The first thing you notice is the smell. When you’re stuck in a plane for nearly twenty hours, headed to a place you’ve never been, all your mind can really do is wonder what stepping off the plane will be like. Over and over and over wondering what is this place going to be like? What are the people going to be like? What am I about to walk into?
The reactions people have when you tell them you’re going to a place like Malawi are pretty predictable. “You’re going to Africa? Man, that’s crazy. Be careful!” Always be careful. Always be safe. Always watch your back. Words of caution from people who’ve never been to Malawi, and who may or may not think Africa is a country.
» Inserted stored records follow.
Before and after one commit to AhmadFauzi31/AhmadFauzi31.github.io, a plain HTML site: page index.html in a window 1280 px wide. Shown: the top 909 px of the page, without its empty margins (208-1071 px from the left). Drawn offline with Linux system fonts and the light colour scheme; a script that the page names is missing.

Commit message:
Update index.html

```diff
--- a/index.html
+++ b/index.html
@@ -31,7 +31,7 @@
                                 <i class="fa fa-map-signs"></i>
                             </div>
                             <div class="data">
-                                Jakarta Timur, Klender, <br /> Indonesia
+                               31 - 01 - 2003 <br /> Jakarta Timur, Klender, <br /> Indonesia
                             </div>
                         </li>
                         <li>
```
Despite the groundlessness of statements like these, when your brain has nothing else to chew on they tend to start making more and more sense.
After twenty long hours, our plane hit the tarmac at Lilongwe International Airport. The mild apprehension of travel had turned into a roiling ball of ‘oh my god we’re here’, as myself and the eight other bleary-eyed members of the Wired Jersey team collected our things and stepped off the plane we’d all come to hate, still wondering exactly what we’d find outside.
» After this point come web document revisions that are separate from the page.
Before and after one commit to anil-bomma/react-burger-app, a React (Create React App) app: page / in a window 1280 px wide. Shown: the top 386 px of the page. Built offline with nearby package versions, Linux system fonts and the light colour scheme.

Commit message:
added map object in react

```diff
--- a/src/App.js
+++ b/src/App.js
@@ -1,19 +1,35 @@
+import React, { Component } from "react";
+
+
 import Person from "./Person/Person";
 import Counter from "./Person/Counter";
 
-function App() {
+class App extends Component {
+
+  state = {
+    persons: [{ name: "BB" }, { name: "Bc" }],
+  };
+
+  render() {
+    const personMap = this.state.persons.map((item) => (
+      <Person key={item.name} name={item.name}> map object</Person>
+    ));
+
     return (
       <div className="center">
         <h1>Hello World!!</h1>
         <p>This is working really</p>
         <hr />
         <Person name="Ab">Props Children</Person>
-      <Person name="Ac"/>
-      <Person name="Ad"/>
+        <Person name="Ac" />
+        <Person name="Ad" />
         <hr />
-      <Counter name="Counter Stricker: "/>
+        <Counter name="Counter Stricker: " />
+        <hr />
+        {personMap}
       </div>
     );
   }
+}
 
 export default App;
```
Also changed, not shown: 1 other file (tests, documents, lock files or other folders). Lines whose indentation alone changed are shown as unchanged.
Maybe it was breathing re-circulated air in a cold, dark metal tube for the better part of a day, but that first lungful of air was nothing short of glorious. Clean. Crisp. Warm. Not oppressive, in the way that air tends to be in the hot and humid places of the world- but reassuring, like a warm bed on a cold morning. As we all blinked our way through the fugue of jet lag and long transit, the combination of warm sunlight, blue skies and beautifully fresh air instantly turned my morale up to eleven. I had arrived. I was ready to see, and to do.
Never judge a place you’ve never been.
[additional excerpt by Bryana Arlington]
After four grueling days of production, we wrapped yesterday, shooting parts of three different stories throughout the day. We started our last production day at a school in rural Mulanje that received desks from the K.I.N.D (Kids in Need of Desks) Fund. In comparison to the first school we visited, where all of the students were sitting on the floor, this school had approximately 400 desks and the benefits were immediately obvious.
Next we visited the Nali Hot Sauce factory outside of Blantyre, where MSU alumni Philip Perry has negotiated contracts to exclusively sell this hot sauce in America. We documented the production and packaging process, as well as going into the pepper fields where the indigenous Birds Eye Peppers grow.
Our last shoot of the day was at the World Food Program’s sub-office in Blantyre, where we wrapped up with an interview with the head of the WFP sub-office, Peter Otto.
Montclair State | Africa